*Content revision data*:
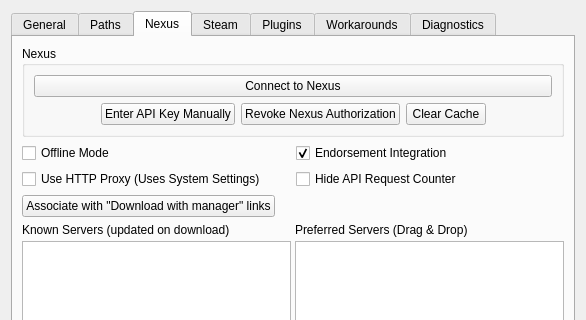
First picture: the form in modorganizer/src/settingsdialog.ui, repository Holt59/mo2-merge, before the edit; both pictures show x 0 to 586 and y 0 to 320 of the 586 by 504 pixel window.
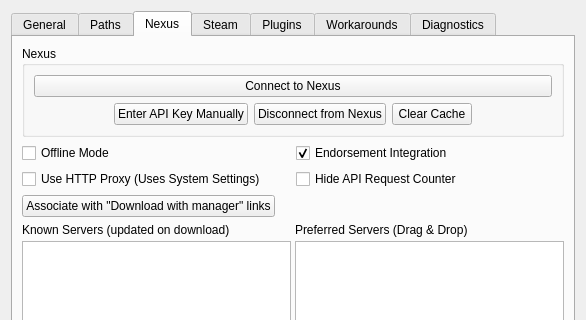
Second picture: the form after the edit. The open tabs and pages were chosen to show the change. Icons and pictures are not drawn.

Commit message: [modorganizer] renamed "revoke nexus authorization" to "disconnect from nexus" because "revoking" is ambiguous reworked manual key dialog to look more like MO1 moved all the UI stuff from callbacks in Settings back to SettingsDialog in a central updateNexusButtons(), which also enables/disables buttons as needed

The edit to the form file:
```diff
--- a/modorganizer/src/settingsdialog.ui
+++ b/modorganizer/src/settingsdialog.ui
@@ -516,7 +516,7 @@
                <string>Clear the stored Nexus API key and force reauthorization.</string>
               </property>
               <property name="text">
-               <string>Revoke Nexus Authorization</string>
+               <string>Disconnect from Nexus</string>
               </property>
               <property name="icon">
                <iconset resource="resources.qrc">
```
Left out of the diff: 2 changed lines with no effect on the pictures. The commit also changes 5 other files.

*INSTRUCTIONS TO FOLLOW*: All records above must be copied exactly, though the pictures they hold are to be left out.

*RESPONSE TO THE EXERCISE*:
First picture: the form in modorganizer/src/settingsdialog.ui, repository Holt59/mo2-merge, before the edit; both pictures show x 0 to 586 and y 0 to 320 of the 586 by 504 pixel window.
Second picture: the form after the edit. The open tabs and pages were chosen to show the change. Icons and pictures are not drawn.

Commit message: [modorganizer] renamed "revoke nexus authorization" to "disconnect from nexus" because "revoking" is ambiguous reworked manual key dialog to look more like MO1 moved all the UI stuff from callbacks in Settings back to SettingsDialog in a central updateNexusButtons(), which also enables/disables buttons as needed

The edit to the form file:
```diff
--- a/modorganizer/src/settingsdialog.ui
+++ b/modorganizer/src/settingsdialog.ui
@@ -516,7 +516,7 @@
                <string>Clear the stored Nexus API key and force reauthorization.</string>
               </property>
               <property name="text">
-               <string>Revoke Nexus Authorization</string>
+               <string>Disconnect from Nexus</string>
               </property>
               <property name="icon">
                <iconset resource="resources.qrc">
```
Left out of the diff: 2 changed lines with no effect on the pictures. The commit also changes 5 other files.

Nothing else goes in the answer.